**WHAT TO DO**
The answer should contain all of the records below, each one copied word for word.

BEGIN DATASET

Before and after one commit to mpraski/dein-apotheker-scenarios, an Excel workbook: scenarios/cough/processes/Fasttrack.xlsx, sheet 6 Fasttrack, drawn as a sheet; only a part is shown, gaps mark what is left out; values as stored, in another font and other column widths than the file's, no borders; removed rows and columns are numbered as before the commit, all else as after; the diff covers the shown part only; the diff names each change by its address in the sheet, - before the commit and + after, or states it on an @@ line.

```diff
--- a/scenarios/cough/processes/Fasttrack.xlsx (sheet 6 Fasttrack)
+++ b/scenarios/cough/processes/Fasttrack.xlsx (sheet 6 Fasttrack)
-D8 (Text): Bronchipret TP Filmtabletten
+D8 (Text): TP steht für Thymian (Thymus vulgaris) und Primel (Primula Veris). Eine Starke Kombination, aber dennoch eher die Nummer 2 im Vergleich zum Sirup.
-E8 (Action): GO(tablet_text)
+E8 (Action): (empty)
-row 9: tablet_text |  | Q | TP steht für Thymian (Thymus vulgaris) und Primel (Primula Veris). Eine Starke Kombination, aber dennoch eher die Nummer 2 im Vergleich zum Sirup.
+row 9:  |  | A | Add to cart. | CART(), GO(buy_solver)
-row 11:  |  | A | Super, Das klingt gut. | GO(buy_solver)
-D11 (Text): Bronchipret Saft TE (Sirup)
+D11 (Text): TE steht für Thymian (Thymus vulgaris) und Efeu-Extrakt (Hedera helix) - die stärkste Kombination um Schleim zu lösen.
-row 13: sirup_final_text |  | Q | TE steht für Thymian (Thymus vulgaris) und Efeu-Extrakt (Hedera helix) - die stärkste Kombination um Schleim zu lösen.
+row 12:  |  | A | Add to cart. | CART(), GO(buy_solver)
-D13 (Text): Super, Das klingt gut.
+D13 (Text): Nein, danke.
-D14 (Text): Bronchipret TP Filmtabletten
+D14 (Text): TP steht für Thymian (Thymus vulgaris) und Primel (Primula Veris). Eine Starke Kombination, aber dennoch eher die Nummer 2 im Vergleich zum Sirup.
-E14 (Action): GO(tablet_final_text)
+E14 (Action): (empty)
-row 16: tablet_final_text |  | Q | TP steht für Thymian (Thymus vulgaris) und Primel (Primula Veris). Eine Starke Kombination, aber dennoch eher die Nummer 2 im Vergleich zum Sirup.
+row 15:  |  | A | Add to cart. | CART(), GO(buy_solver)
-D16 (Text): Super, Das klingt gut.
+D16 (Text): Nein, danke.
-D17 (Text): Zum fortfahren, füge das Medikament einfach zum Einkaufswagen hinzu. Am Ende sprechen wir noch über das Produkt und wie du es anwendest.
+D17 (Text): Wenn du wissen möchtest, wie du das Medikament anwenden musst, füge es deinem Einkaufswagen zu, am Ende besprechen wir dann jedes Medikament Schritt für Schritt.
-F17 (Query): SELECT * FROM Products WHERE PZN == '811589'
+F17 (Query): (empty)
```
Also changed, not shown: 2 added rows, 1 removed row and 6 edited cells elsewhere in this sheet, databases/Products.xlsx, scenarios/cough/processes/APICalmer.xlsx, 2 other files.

END DATASET

**RESULT OF THE TASK**
Before and after one commit to mpraski/dein-apotheker-scenarios, an Excel workbook: scenarios/cough/processes/Fasttrack.xlsx, sheet 6 Fasttrack, drawn as a sheet; only a part is shown, gaps mark what is left out; values as stored, in another font and other column widths than the file's, no borders; removed rows and columns are numbered as before the commit, all else as after; the diff covers the shown part only; the diff names each change by its address in the sheet, - before the commit and + after, or states it on an @@ line.

```diff
--- a/scenarios/cough/processes/Fasttrack.xlsx (sheet 6 Fasttrack)
+++ b/scenarios/cough/processes/Fasttrack.xlsx (sheet 6 Fasttrack)
-D8 (Text): Bronchipret TP Filmtabletten
+D8 (Text): TP steht für Thymian (Thymus vulgaris) und Primel (Primula Veris). Eine Starke Kombination, aber dennoch eher die Nummer 2 im Vergleich zum Sirup.
-E8 (Action): GO(tablet_text)
+E8 (Action): (empty)
-row 9: tablet_text |  | Q | TP steht für Thymian (Thymus vulgaris) und Primel (Primula Veris). Eine Starke Kombination, aber dennoch eher die Nummer 2 im Vergleich zum Sirup.
+row 9:  |  | A | Add to cart. | CART(), GO(buy_solver)
-row 11:  |  | A | Super, Das klingt gut. | GO(buy_solver)
-D11 (Text): Bronchipret Saft TE (Sirup)
+D11 (Text): TE steht für Thymian (Thymus vulgaris) und Efeu-Extrakt (Hedera helix) - die stärkste Kombination um Schleim zu lösen.
-row 13: sirup_final_text |  | Q | TE steht für Thymian (Thymus vulgaris) und Efeu-Extrakt (Hedera helix) - die stärkste Kombination um Schleim zu lösen.
+row 12:  |  | A | Add to cart. | CART(), GO(buy_solver)
-D13 (Text): Super, Das klingt gut.
+D13 (Text): Nein, danke.
-D14 (Text): Bronchipret TP Filmtabletten
+D14 (Text): TP steht für Thymian (Thymus vulgaris) und Primel (Primula Veris). Eine Starke Kombination, aber dennoch eher die Nummer 2 im Vergleich zum Sirup.
-E14 (Action): GO(tablet_final_text)
+E14 (Action): (empty)
-row 16: tablet_final_text |  | Q | TP steht für Thymian (Thymus vulgaris) und Primel (Primula Veris). Eine Starke Kombination, aber dennoch eher die Nummer 2 im Vergleich zum Sirup.
+row 15:  |  | A | Add to cart. | CART(), GO(buy_solver)
-D16 (Text): Super, Das klingt gut.
+D16 (Text): Nein, danke.
-D17 (Text): Zum fortfahren, füge das Medikament einfach zum Einkaufswagen hinzu. Am Ende sprechen wir noch über das Produkt und wie du es anwendest.
+D17 (Text): Wenn du wissen möchtest, wie du das Medikament anwenden musst, füge es deinem Einkaufswagen zu, am Ende besprechen wir dann jedes Medikament Schritt für Schritt.
-F17 (Query): SELECT * FROM Products WHERE PZN == '811589'
+F17 (Query): (empty)
```
Also changed, not shown: 2 added rows, 1 removed row and 6 edited cells elsewhere in this sheet, databases/Products.xlsx, scenarios/cough/processes/APICalmer.xlsx, 2 other files.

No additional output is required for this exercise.